Wednesday, May 11, 2005

What do Boomers want?

One of my first clues that I am not a Baby Boomer was that I like music on a pipe organ. Sometime during my first couple of years in ministry I went to a workshop on “Reaching Baby Boomers” where I learned that they identify organ music with ballparks and funeral parlors. The conclusion to which the workshop leaders jumped, then, was that a church that wants to reach baby boomers needs music that is not played by an organist.

I grew up in churches with organs. All through college I sang in the chapel choir which was usually accompanied by the organ. According to the experts I was the right age to be a Boomer, but according to the experts I didn’t like organ music.

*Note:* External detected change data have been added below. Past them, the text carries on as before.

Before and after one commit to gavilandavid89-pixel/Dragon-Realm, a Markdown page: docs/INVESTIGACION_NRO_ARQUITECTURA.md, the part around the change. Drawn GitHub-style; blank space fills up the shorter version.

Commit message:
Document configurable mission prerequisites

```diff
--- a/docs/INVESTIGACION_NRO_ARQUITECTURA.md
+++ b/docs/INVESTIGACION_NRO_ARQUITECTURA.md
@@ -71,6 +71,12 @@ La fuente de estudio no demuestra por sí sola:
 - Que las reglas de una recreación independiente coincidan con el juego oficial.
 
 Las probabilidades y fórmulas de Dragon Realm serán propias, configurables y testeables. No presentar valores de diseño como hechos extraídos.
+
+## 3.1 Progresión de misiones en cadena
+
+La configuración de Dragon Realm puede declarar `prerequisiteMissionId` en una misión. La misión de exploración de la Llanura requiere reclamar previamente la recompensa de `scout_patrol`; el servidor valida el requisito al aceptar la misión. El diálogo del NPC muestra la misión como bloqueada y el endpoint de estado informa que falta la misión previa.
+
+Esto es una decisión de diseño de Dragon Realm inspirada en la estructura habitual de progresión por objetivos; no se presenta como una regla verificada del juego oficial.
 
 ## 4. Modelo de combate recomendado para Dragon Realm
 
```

It wasn’t until a couple of years later that I began to understand the problem. The leaders of the workshop had set up the wrong categories for understanding the preferences of “people my age.” It took Pat Boone and Little Richard to help me understand the real problem with reaching Boomers, and, for that matter, anyone who is unchurched.

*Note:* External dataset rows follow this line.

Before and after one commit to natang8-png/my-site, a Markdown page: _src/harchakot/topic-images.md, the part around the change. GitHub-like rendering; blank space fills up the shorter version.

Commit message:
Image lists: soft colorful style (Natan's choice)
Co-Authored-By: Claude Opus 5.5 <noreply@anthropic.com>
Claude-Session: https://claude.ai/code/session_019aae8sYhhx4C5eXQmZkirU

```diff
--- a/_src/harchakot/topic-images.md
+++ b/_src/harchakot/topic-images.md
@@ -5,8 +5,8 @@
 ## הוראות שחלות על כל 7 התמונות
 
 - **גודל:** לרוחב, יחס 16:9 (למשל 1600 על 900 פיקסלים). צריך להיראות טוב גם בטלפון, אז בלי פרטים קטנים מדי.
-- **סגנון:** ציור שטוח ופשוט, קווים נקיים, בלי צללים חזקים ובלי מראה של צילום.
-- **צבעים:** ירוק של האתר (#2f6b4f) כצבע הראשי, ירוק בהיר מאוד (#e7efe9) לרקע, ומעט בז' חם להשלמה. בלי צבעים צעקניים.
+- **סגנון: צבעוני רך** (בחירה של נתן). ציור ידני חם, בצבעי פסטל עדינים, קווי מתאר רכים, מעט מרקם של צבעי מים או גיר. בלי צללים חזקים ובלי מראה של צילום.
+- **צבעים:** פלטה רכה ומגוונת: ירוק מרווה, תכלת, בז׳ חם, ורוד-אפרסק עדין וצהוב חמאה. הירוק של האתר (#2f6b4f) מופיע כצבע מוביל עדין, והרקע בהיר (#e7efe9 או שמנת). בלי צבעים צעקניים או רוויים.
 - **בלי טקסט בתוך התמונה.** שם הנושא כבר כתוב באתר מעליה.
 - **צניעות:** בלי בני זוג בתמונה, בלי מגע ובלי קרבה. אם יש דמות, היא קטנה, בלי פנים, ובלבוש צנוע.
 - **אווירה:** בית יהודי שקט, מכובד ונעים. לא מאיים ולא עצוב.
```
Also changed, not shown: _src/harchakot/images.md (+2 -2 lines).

In the 1950’s Pat Boone sold more records than any other artist or group. Yes, he even sold more than Elvis. Boone’s success can be attributed to the fact that he did cover versions of other people’s songs; and the songs he covered where by black musicians. In the 1950’s very few white folk would buy music performed by black musicians, but would buy it if it was performed by a white person.

So, in the early 90’s, at a youth ministry seminar, I saw video clips of Pat Boone performing one of his biggest sellers, “Tooty Fruity.” Immediately following his version, I saw a video clip of Little Richard, the author of the song, performing the same song.

Now, I didn’t grow up in the racially tense and divided time of the 1950’s, but I immediately asked myself, “Why would anyone want to listen to Pat Boone when they could hear this from Little Richard?” There was life in the song when its author sung it; for Boone it seemed to be simply words.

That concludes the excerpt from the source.